Records from a collection
:::

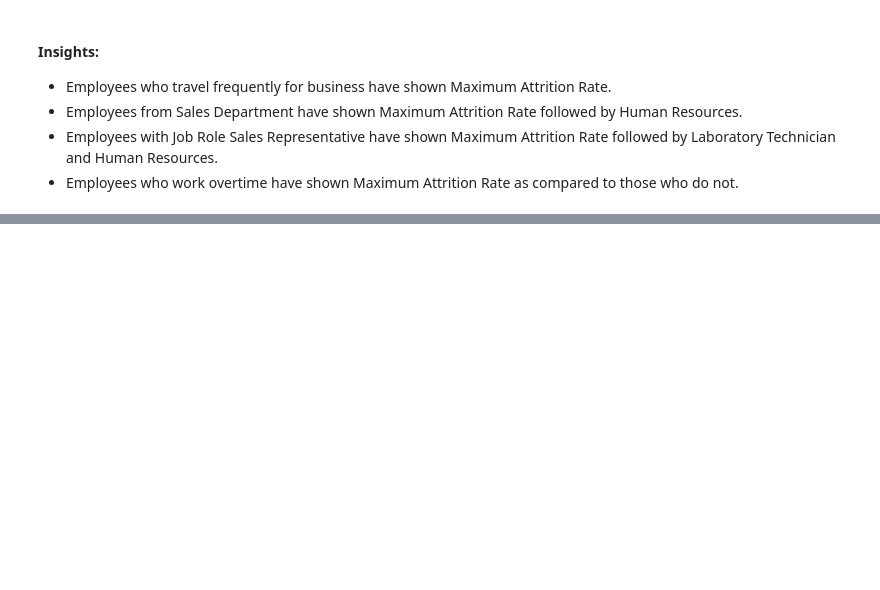
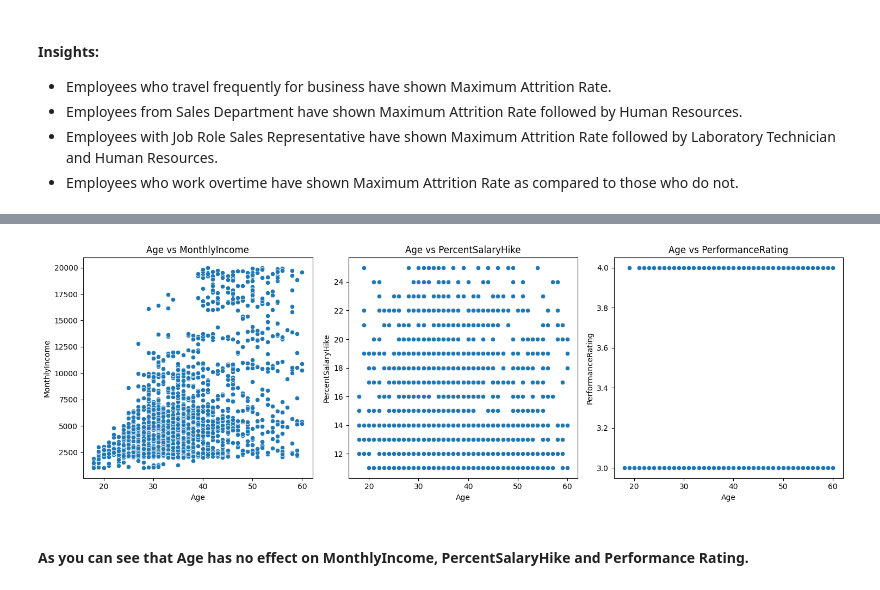
Before and after one commit to Akshay-Paunikar/IBM_Employee_Attrition_ML, a Jupyter notebook: notebook/IBM_Employee_Attrition_EDA.ipynb, the cells around one changed output, grey strips where cells are left out. Cells and saved outputs as stored; diff of their text form; code cells hidden in the pictures; blank space fills up the shorter version.

```diff
--- a/notebook/IBM_Employee_Attrition_EDA.ipynb
+++ b/notebook/IBM_Employee_Attrition_EDA.ipynb
@@ -892,0 +898,27 @@ plt.show()
+# %%
+fig = plt.figure(figsize=(15,5))
+
+# Age vs MonthlyIncome
+
+ax1 = plt.subplot2grid((1,3),(0,0))
+sns.scatterplot(x='Age', y='MonthlyIncome', data=data, ax=ax1)
+plt.title("Age vs MonthlyIncome")
+
+# Age vs PercentSalaryHike
+
+ax2 = plt.subplot2grid((1,3),(0,1))
+sns.scatterplot(x='Age', y='PercentSalaryHike', data=data, ax=ax2)
+plt.title("Age vs PercentSalaryHike")
+
+# Age vs PerformanceRating
+
+ax3 = plt.subplot2grid((1,3),(0,2))
+sns.scatterplot(x='Age', y='PerformanceRating', data=data, ax=ax3)
+plt.title("Age vs PerformanceRating")
+
+plt.tight_layout()
+plt.show()
+# %% [output]
+[figure, added]
+# %% [markdown]
+#### As you can see that Age has no effect on MonthlyIncome, PercentSalaryHike and Performance Rating.
```
Also changed, not shown: parts of 8 cells of this notebook, 1 other file.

:::

__Aim of the exercise__:
Above are records with pictures; repeat them exactly, but without the pictures.

__Answer to the exercise__:
Before and after one commit to Akshay-Paunikar/IBM_Employee_Attrition_ML, a Jupyter notebook: notebook/IBM_Employee_Attrition_EDA.ipynb, the cells around one changed output, grey strips where cells are left out. Cells and saved outputs as stored; diff of their text form; code cells hidden in the pictures; blank space fills up the shorter version.

```diff
--- a/notebook/IBM_Employee_Attrition_EDA.ipynb
+++ b/notebook/IBM_Employee_Attrition_EDA.ipynb
@@ -892,0 +898,27 @@ plt.show()
+# %%
+fig = plt.figure(figsize=(15,5))
+
+# Age vs MonthlyIncome
+
+ax1 = plt.subplot2grid((1,3),(0,0))
+sns.scatterplot(x='Age', y='MonthlyIncome', data=data, ax=ax1)
+plt.title("Age vs MonthlyIncome")
+
+# Age vs PercentSalaryHike
+
+ax2 = plt.subplot2grid((1,3),(0,1))
+sns.scatterplot(x='Age', y='PercentSalaryHike', data=data, ax=ax2)
+plt.title("Age vs PercentSalaryHike")
+
+# Age vs PerformanceRating
+
+ax3 = plt.subplot2grid((1,3),(0,2))
+sns.scatterplot(x='Age', y='PerformanceRating', data=data, ax=ax3)
+plt.title("Age vs PerformanceRating")
+
+plt.tight_layout()
+plt.show()
+# %% [output]
+[figure, added]
+# %% [markdown]
+#### As you can see that Age has no effect on MonthlyIncome, PercentSalaryHike and Performance Rating.
```
Also changed, not shown: parts of 8 cells of this notebook, 1 other file.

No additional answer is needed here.